I’m calling this my official debut because it is a reinvention of myself as an artist. I have released a few singles and an EP prior to this release, but the sound was underdeveloped. Now, listeners will get a chance to hear what I really do. You can expect a nice blend of rock and electronic music that combines a personal lyrical narrative with my own unique production style. I’m not really trying to sound like anyone else. I just want to use this album to say, “Hello world! This is who I am and this is what I sound like!” Once it is out, I have a few shows lined up where I can play these songs live, and I hope to keep growing my audience, whether it be through radio airplay, features in blogs or magazines, or touring.
And tell us a bit about the background and songwriting process.
Every song starts differently. It may start with me just jamming on the piano or guitar, and something I think sounds cool pops up. Or, out of nowhere, a catchy melody pops into my head. Lately, I’ve been trying to compose from within the software, using my knowledge of scales to input notes into the MIDI graph, and then playing it back to hear how it sounds. Usually, what comes last for me are the lyrics. Once I have my music written, I need to pick a subject and then find lyrics to match, trying hard not to force rhymes for the sake of keeping the melody in tact. It has been noted that there can sometimes be a disconnect between the vocals and instrumentals, but I’m trying to make that part of the overall sound.
Who or what inspired each track?
Various people in my life such as family or friends, but mostly looking inside myself. Growing up, I had to deal with a lot of issues such as depression, anxiety, self-doubt, not fitting in, and rejection. It may sound like your typical teenage stuff, but growing up with it for me was life-consuming. These songs highlight my journey with all of that and show how I’m still working on resolving these issues to this day. The thing about mental illness is that you never fully recover from it, but you learn to deal with it and understand it, and try to use it to shape your art. Every time I’m able to express how I’m feeling in a song, good or bad, it’s my best form of therapy.

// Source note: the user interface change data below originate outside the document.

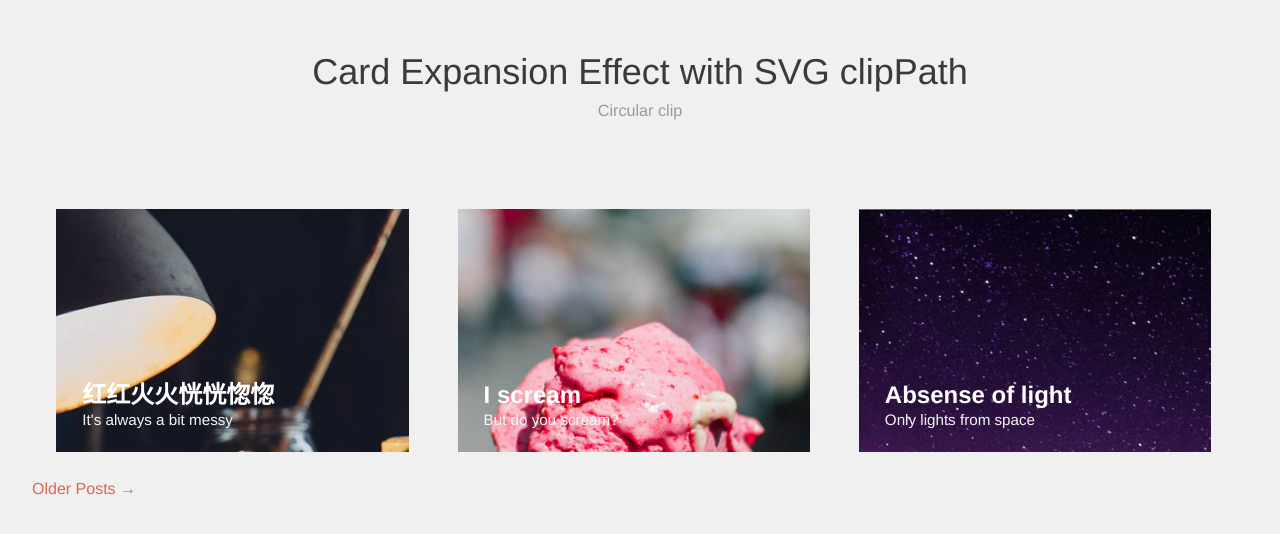
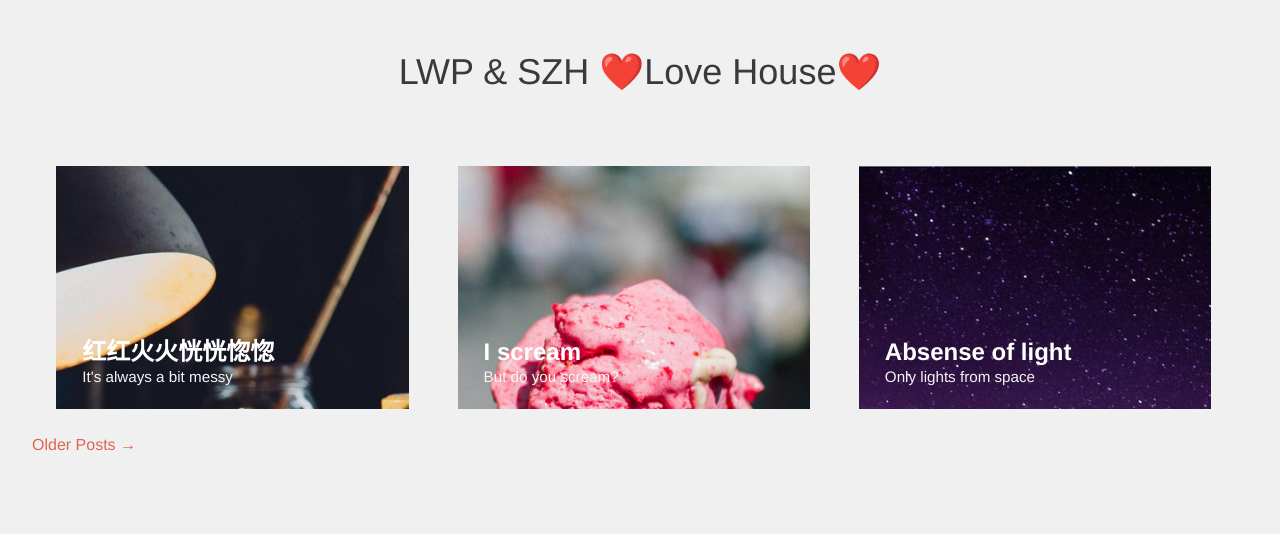
Before and after one commit to lwpszh/lwpszh.github.io, a Jekyll site: the page built from index.html, in a window 1280 px wide. Shown: the top 534 px of the page. Built offline with Jekyll 4.4.1, drawn with Linux system fonts in a browser that asks for light colours; the list of posts is cut into pages by our own code.

Commit message:
Update index.html

```diff
--- a/index.html
+++ b/index.html
@@ -30,7 +30,7 @@ layout: compress
 <body class="demo-1">
 <div class="container">
     <header class="codrops-header">
-      <h1>Card Expansion Effect with SVG clipPath <span>Circular clip</span></h1>
+      <h1>LWP & SZH ❤️Love House❤️</h1>
 
     </header>
     <div class="content">
```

What has been a highlight in your career so far?
Actually finishing a full-length album! Also, getting features in various blogs and magazines has been pretty cool. I’ve also revamped my live set and have taken it into cool New York venues such as Arlene’s Grocery and The Knitting Factory. I’m definitely looking forward to the release show for the album, which will be on February 10 at the world-famous Bitter End.
How has your music evolved since you began playing?
I’ve definitely put more of an electronic spin on things. I used to be more singer/songwriter, only having a piano or a guitar as my instrumental tracks. But when I discovered music software and became invested in the art of sound design, I crafted a larger, more electro sound. Additionally, the songs themselves are definitely more thought out. I spend many hours making sure everything from the lyrics to the production to the vocal delivery is acceptable to my ear. I’ve also gotten better at writing and producing songs quickly, as well as getting an understanding of what entices my audience.
Where can someone view your music?
As of now, I have some songs available on my SoundCloud and BandCamp pages, but I also have my full album available for pre-order on iTunes. Just type in Feyer to find it. Once it is out, it will be on all digital download and streaming platforms.
And do you have any advice for aspiring musicians?
Be patient! It doesn’t come right away! But work hard every day perfecting your craft and getting your name out there! Most importantly, believe in yourself!
Any last words?
Yes! Stay tuned! The album is out everywhere February 10! The release show is also that night, at the Bitter End in Greenwich Village, Manhattan. I hope to see you there!
Interviewed by Danielle Holian (Instagram, Twitter, Linkedin, Facebook)